What’s your favourite colour?
You’ll get some strange looks with this interview question, so it might be worth pre-warning them about the randomness.
Nonetheless, colours can tell you a lot about an individual.
According to knoji, there are four distinct colours to look out for:
- Yellow – this is commonly associated with someone who is optimistic, enthusiastic and has the desire to help others.
- Red – this is commonly associated with someone who likes to get results, makes quick decisions and will accept challenges.
- Green – this is commonly associated with someone who is a good listener, loyal, supportive and likes to develop personal relationships.
- Blue – this is commonly associated with someone who is disciplined, precise, diplomatic with people and plans carefully.
The right answer should be determined by the nature of the job and its requirements.
What was your dream job when you were young?
If the candidate says a care worker, then happy days. However, don’t hold it against them if they say something else – this shouldn’t be treated like a trick question.
The ideal answer here is someone who mentions a job which requires similar attributes. For example, a police officer is similar to a care worker in the sense that they want to help other people and are required to think on their feet.
At the other end of the spectrum, you may come across some more ambitious folks who say that they wanted to be a footballer or actor.
In these particular cases, use it to ask supplementary questions, such as:
- What stopped you?
- Were you any good?
Both of these questions can test whether they remain positive in their answer and to see how modest they are.
You could also use this interview question to start a conversation about hobbies and interests, which will enable you to find some common ground with the candidate.
What would you do with £1million?
This is certainly a fun and creative way of starting an interview. There’s no real right or wrong answer here, just an opportunity to get to know your candidates.
Some strong answers can include investing their money or donating some to charity, as this shows a sense of logic and kindness.
You may also get the odd keen traveller who would take the cash and gallivant around the world. This suggests that they’re open-minded and have a desire to see or experience new things.
Within the workplace, this open-minded approach will enable them to listen and respect patients’ opinions. It takes a special kind of person to have that sort of mentality.
What’s your favourite film of all time?
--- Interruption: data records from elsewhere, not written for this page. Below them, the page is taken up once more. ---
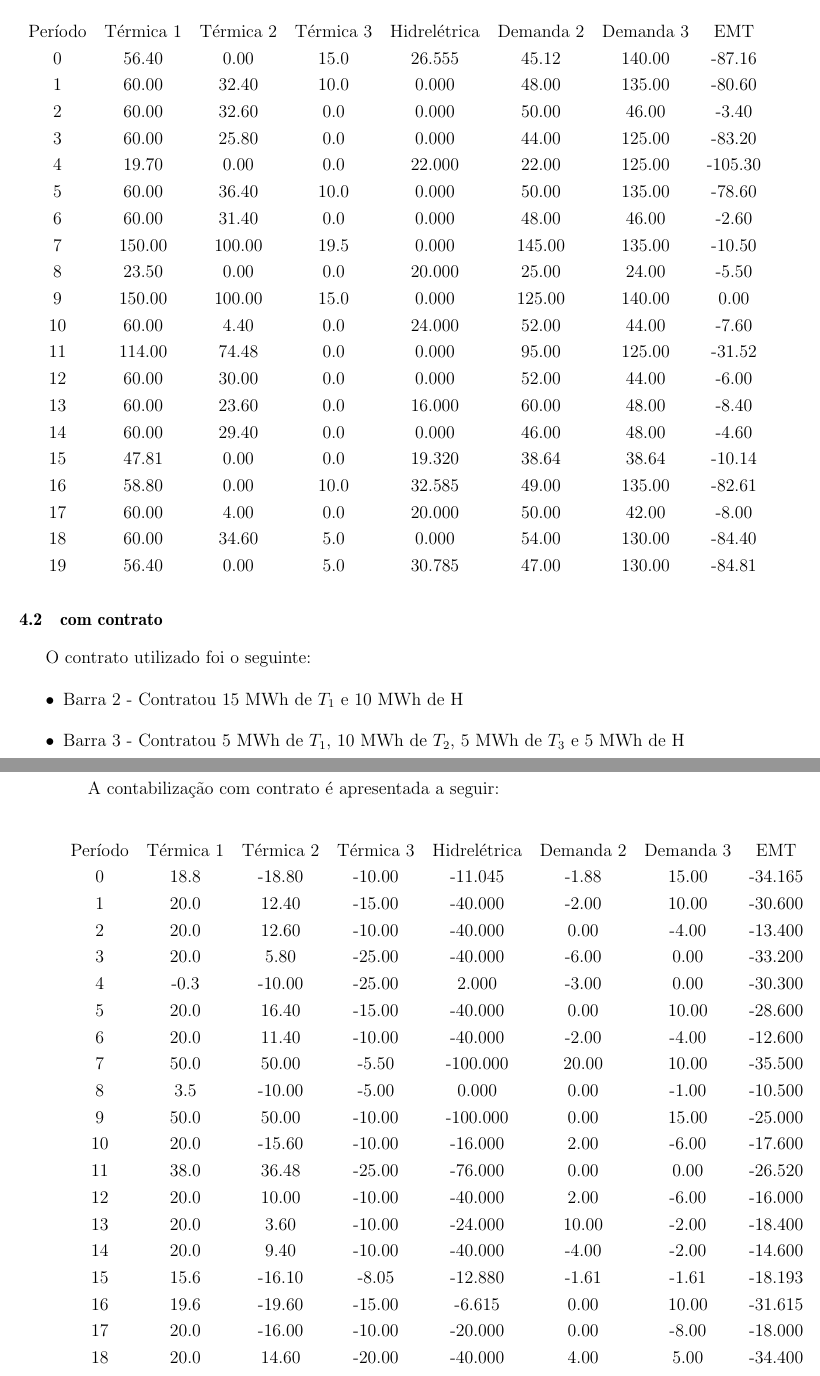
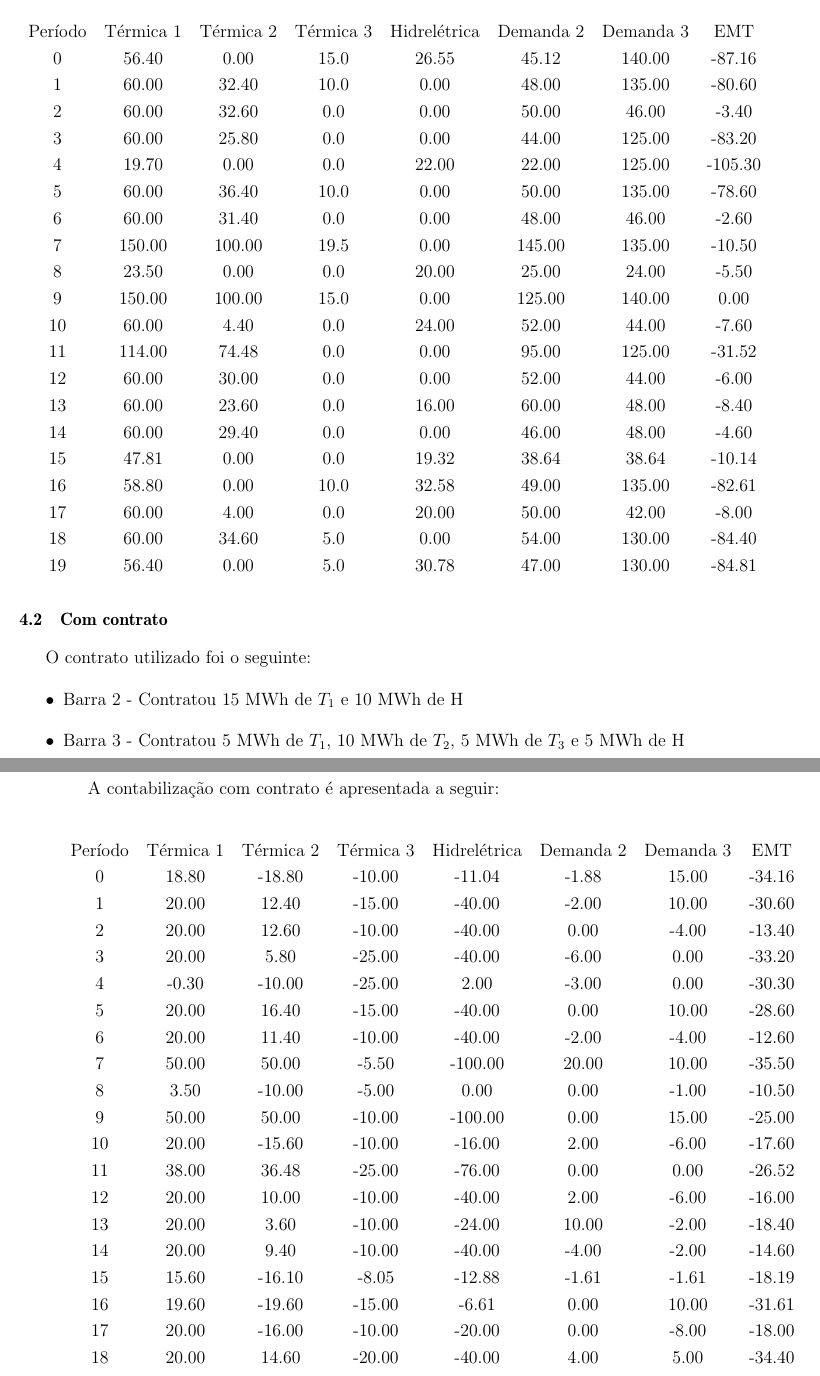
Before and after one commit to lucas-mior/trab2-planejamento, a LaTeX document (trab2.tex): two parts of pages 8 and 9 of 9, joined at a grey line, cut so that both start at the same text. The pictures show the PDF file trab2.pdf that the author committed with the source.

Commit message:
std decimal places

```diff
--- a/trab2.tex
+++ b/trab2.tex
@@ -245,18 +245,3 @@ A contabilização com ausência de contrato é apresentada a seguir:
 \begin{center}
     \begin{tabular}{ c c c c c c c c }
         Período & Térmica 1  & Térmica 2  & Térmica 3  & Hidrelétrica  & Demanda 2  & Demanda 3      & EMT \\
-        0    & 56.40     & 0.00     & 15.0  & 26.555   & 45.12  & 140.00  & -87.16 \\
-        1    & 60.00    & 32.40     & 10.0   & 0.000   & 48.00  & 135.00  & -80.60 \\
-        2    & 60.00    & 32.60      & 0.0   & 0.000   & 50.00   & 46.00   & -3.40 \\
-        3    & 60.00    & 25.80      & 0.0   & 0.000   & 44.00  & 125.00  & -83.20 \\
-        4    & 19.70     & 0.00      & 0.0  & 22.000   & 22.00  & 125.00 & -105.30 \\
-        5    & 60.00    & 36.40     & 10.0   & 0.000   & 50.00  & 135.00  & -78.60 \\
-        6    & 60.00    & 31.40      & 0.0   & 0.000   & 48.00   & 46.00   & -2.60 \\
-        7   & 150.00   & 100.00     & 19.5   & 0.000  & 145.00  & 135.00  & -10.50 \\
-        8    & 23.50     & 0.00      & 0.0  & 20.000   & 25.00   & 24.00   & -5.50 \\
-        9   & 150.00   & 100.00     & 15.0   & 0.000  & 125.00  & 140.00    & 0.00 \\
-        10   & 60.00     & 4.40      & 0.0  & 24.000   & 52.00   & 44.00   & -7.60 \\
-        11  & 114.00    & 74.48      & 0.0   & 0.000   & 95.00  & 125.00  & -31.52 \\
-        12   & 60.00    & 30.00      & 0.0   & 0.000   & 52.00   & 44.00   & -6.00 \\
-        13   & 60.00    & 23.60      & 0.0  & 16.000   & 60.00   & 48.00   & -8.40 \\
-        14   & 60.00    & 29.40      & 0.0   & 0.000   & 46.00   & 48.00   & -4.60 \\
@@ -266 +247,0 @@ A contabilização com ausência de contrato é apresentada a seguir:
-        18   & 60.00    & 34.60      & 5.0   & 0.000   & 54.00  & 130.00  & -84.40 \\
@@ -267,0 +256 @@ A contabilização com ausência de contrato é apresentada a seguir:
+        8    & 23.50     & 0.00      & 0.0  & 20.00   & 25.00   & 24.00   & -5.50 \\
@@ -268,7 +261,14 @@ A contabilização com ausência de contrato é apresentada a seguir:
+        13   & 60.00    & 23.60      & 0.0  & 16.00   & 60.00   & 48.00   & -8.40 \\
+        14   & 60.00    & 29.40      & 0.0   & 0.00   & 46.00   & 48.00   & -4.60 \\
+        15   & 47.81     & 0.00      & 0.0  & 19.32   & 38.64   & 38.64  & -10.14 \\
+        16   & 58.80     & 0.00     & 10.0  & 32.58   & 49.00  & 135.00  & -82.61 \\
+        17   & 60.00     & 4.00      & 0.0  & 20.00   & 50.00   & 42.00   & -8.00 \\
+        18   & 60.00    & 34.60      & 5.0   & 0.00   & 54.00  & 130.00  & -84.40 \\
+        19   & 56.40     & 0.00      & 5.0  & 30.78   & 47.00  & 130.00  & -84.81
     \end{tabular}
 \end{center}
 
-\subsection{com contrato}
+\subsection{Com contrato}
 O contrato utilizado foi o seguinte:
 \begin{itemize}
     \item{Barra 2 - Contratou 15 MWh de \(T_1\) e 10 MWh de H}
@@ -290 +281,0 @@ A contabilização com contrato é apresentada a seguir:
-        8     & 3.5   & -10.00    & -5.00    & 0.000    & 0.00   & -1.00 & -10.500 \\
@@ -298 +281,0 @@ A contabilização com contrato é apresentada a seguir:
-        16   & 19.6   & -19.60   & -15.00   & -6.615    & 0.00   & 10.00 & -31.615 \\
@@ -302,3 +283,22 @@ A contabilização com contrato é apresentada a seguir:
+        1    & 20.00    & 12.40   & -15.00  & -40.00   & -2.00   & 10.00 & -30.60 \\
+        2    & 20.00    & 12.60   & -10.00  & -40.00    & 0.00   & -4.00 & -13.40 \\
+        3    & 20.00     & 5.80   & -25.00  & -40.00   & -6.00    & 0.00 & -33.20 \\
+        4    & -0.30   & -10.00   & -25.00    & 2.00   & -3.00    & 0.00 & -30.30 \\
+        5    & 20.00    & 16.40   & -15.00  & -40.00    & 0.00   & 10.00 & -28.60 \\
+        6    & 20.00    & 11.40   & -10.00  & -40.00   & -2.00   & -4.00 & -12.60 \\
+        7    & 50.00    & 50.00    & -5.50 & -100.00   & 20.00   & 10.00 & -35.50 \\
+        8     & 3.50   & -10.00    & -5.00    & 0.00    & 0.00   & -1.00 & -10.50 \\
+        9    & 50.00    & 50.00   & -10.00 & -100.00    & 0.00   & 15.00 & -25.00 \\
+        10   & 20.00   & -15.60   & -10.00  & -16.00    & 2.00   & -6.00 & -17.60 \\
+        11   & 38.00    & 36.48   & -25.00  & -76.00    & 0.00    & 0.00 & -26.52 \\
+        12   & 20.00    & 10.00   & -10.00  & -40.00    & 2.00   & -6.00 & -16.00 \\
+        13   & 20.00     & 3.60   & -10.00  & -24.00   & 10.00   & -2.00 & -18.40 \\
+        14   & 20.00     & 9.40   & -10.00  & -40.00   & -4.00   & -2.00 & -14.60 \\
+        15   & 15.60   & -16.10    & -8.05  & -12.88   & -1.61   & -1.61 & -18.19 \\
+        16   & 19.60   & -19.60   & -15.00   & -6.61    & 0.00   & 10.00 & -31.61 \\
+        17   & 20.00   & -16.00   & -10.00  & -20.00    & 0.00   & -8.00 & -18.00 \\
+        18   & 20.00    & 14.60   & -20.00  & -40.00    & 4.00    & 5.00 & -34.40 \\
+        19   & 18.80   & -18.80   & -20.00   & -6.81    & 0.00    & 5.00 & -31.81
     \end{tabular}
 \end{center}
 
```
Also changed, not shown: trab2.pdf, trab2.tex (35 more changed lines).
And which character do you relate with the most?
A double question that’ll tell you a lot about a candidate.
This will not only make candidates smile, but it’ll certainly allow them to tap into their own personal opinion.
The most common issue with interviews is that candidates programme their minds to respond with a set of premeditated answers, which can come across as robotic.
But getting them to discuss a subject that is hugely based on personal preference could make them feel as if they’re allowed to talk openly for the rest of the interview.
It’s a powerful question!
Whether you choose a handful of these icebreaker interview questions or just one, the main thing is to give them a go.
A good care worker is an open and honest one, so break the ice and get them to show the real them.
Alternatively, if you’d like to leave this process to a care worker recruitment specialist, register your details today and we’ll be in touch.